  11. Wow! I was just experimenting with "half boiled" eggs few weeks ago, wasted 4 good organic eggs. And I still could not get it right like how the coffeeshops in Msia do. Some people suggested getting the "egg maker" (drip of hot water) from Msia which I just may when I go back.

    45mins for this, is really a little too long though.

  12. Tsu Lin: You can use the plastic egg maker (which I have been using for years) though you will not be able to get the same results like what you see in the post.

    It is about 30 mins more then the conventional way. Give it a try. Once u get the hang of it, it is smooth sailing. Just do it first thing in the morning. What I like about it is...whether the egg is fridge-cold or at room temp, large or small, 2 or 20, the end result is the same and consistently good.

  13. Cool blog!

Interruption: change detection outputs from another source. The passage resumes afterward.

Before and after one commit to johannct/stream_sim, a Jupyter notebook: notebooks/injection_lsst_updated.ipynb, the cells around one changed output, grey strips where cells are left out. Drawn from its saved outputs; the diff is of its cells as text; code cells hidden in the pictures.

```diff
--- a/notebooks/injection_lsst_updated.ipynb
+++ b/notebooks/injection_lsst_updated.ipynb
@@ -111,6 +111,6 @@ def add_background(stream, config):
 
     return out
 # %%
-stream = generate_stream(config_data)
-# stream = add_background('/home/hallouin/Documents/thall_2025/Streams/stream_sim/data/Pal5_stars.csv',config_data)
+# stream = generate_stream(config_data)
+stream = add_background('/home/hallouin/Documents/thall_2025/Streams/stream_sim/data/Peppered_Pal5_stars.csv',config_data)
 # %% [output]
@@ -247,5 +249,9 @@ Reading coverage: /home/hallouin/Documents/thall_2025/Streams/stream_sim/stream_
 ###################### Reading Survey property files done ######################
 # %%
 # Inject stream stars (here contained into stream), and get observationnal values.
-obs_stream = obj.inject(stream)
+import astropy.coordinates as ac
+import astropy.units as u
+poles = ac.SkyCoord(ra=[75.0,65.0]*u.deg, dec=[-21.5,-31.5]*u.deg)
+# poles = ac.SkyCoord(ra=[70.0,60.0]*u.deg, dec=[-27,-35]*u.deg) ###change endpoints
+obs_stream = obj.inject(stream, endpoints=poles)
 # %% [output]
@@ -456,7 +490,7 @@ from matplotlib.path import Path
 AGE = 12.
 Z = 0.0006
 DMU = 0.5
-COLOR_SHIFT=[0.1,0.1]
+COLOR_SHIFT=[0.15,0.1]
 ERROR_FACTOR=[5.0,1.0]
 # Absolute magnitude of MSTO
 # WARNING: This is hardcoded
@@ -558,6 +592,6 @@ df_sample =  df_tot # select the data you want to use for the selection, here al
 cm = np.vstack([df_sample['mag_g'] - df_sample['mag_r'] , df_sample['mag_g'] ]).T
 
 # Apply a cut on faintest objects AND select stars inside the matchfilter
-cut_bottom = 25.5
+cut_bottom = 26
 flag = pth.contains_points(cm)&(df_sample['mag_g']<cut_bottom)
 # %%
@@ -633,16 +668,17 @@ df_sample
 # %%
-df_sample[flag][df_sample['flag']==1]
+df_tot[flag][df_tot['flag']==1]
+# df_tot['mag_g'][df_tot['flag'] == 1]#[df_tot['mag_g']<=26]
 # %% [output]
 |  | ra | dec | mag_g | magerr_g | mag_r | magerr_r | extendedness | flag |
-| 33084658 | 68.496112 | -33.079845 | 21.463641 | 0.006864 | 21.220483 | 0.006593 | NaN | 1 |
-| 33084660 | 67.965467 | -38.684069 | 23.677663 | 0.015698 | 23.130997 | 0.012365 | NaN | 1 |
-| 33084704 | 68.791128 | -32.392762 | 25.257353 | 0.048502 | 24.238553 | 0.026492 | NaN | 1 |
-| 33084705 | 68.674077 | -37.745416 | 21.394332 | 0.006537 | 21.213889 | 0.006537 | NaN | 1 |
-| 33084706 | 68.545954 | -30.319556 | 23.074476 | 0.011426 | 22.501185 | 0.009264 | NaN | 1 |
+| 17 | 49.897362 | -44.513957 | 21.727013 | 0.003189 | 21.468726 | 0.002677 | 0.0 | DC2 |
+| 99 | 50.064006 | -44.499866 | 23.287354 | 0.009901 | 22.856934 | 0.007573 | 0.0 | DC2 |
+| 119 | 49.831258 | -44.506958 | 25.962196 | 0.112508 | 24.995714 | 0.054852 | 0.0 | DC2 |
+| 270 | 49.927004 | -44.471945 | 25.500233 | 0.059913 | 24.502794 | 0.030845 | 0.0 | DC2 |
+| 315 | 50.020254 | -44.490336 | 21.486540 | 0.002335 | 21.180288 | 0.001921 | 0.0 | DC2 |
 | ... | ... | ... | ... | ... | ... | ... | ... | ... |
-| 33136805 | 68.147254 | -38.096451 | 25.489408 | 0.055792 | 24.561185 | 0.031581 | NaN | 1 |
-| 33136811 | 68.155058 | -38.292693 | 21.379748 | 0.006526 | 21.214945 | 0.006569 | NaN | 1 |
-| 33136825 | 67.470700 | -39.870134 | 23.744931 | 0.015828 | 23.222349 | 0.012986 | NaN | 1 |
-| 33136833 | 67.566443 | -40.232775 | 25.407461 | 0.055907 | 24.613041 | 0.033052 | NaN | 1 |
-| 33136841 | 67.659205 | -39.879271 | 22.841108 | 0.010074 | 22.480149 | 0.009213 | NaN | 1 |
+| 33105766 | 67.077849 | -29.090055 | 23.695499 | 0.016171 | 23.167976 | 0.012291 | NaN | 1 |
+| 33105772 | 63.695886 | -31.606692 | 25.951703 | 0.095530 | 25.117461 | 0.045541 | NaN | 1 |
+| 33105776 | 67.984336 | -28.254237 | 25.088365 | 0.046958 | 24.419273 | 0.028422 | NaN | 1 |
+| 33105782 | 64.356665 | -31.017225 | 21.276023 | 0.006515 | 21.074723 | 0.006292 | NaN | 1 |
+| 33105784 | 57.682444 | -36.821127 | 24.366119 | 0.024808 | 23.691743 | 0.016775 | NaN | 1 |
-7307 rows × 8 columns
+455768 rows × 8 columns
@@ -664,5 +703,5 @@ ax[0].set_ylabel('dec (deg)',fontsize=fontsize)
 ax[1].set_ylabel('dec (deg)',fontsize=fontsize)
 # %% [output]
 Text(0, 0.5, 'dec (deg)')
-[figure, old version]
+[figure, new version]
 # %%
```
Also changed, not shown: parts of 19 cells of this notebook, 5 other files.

Was wondering, when the eggs are heated up again, your blog mentions hot water in an open container. Is it boiling hot water?

  14. Thanks. Hot water will do. Not boiling water.

  15. Hello FC!
    I really enjoy reading your blog, especially on SV cooking & looking at all the mouth-watering photos. I am really fired up on SV & looking forward to trying out all your SV recipe during the winter months when I visit my son in the US. Can the SV method be used to produce Hainanese Chicken, with that wonderful layer of jelly under the skin? If can, what would be the settings? I suppose it will have to be done in portions as it would not be possible to vacume sealed a whole chicken.

    1. Sous vide Hainanese Chicken is one "project" which I will be working on soon. Will let u know the temps and duration. Easier to cook in portions,

  16. hi, do you take eggs straight out of the fridge, or are they placed in the bath at room temperature?

    1. I normally take them straight out from the fridge. In the bath, they warm up very fast.

  17. You can get the above result in 4 simple steps:
    1) put fresh eggs (room temperature)into container or steel tin (eg. milo tin)
    2) pour in freshly boil water till eggs cover with boiling water and stir the eggs few times with a chopstick and cover the tin for 2 minutes.
    3) after 2 minutes, open the tin and stir again and cover for another 2 minutes and open the cover and let it rest for another 2 minutes.
    4) pour away the hot water and serve. total time is 6 minutes.


    1. Important: eggs must be fresh to get the wanted result.
      Water must be in boiling temperature.
      The stirring process is to make sure the eggs boiled up evenly.

  18. This is my favourite way to have eggs too, but this is how I have been doing it for ages:

    In a small pot, submerge (with 1cm extra) two eggs with boiling hot water. Cover the pot. It will be ready in 11 minutes.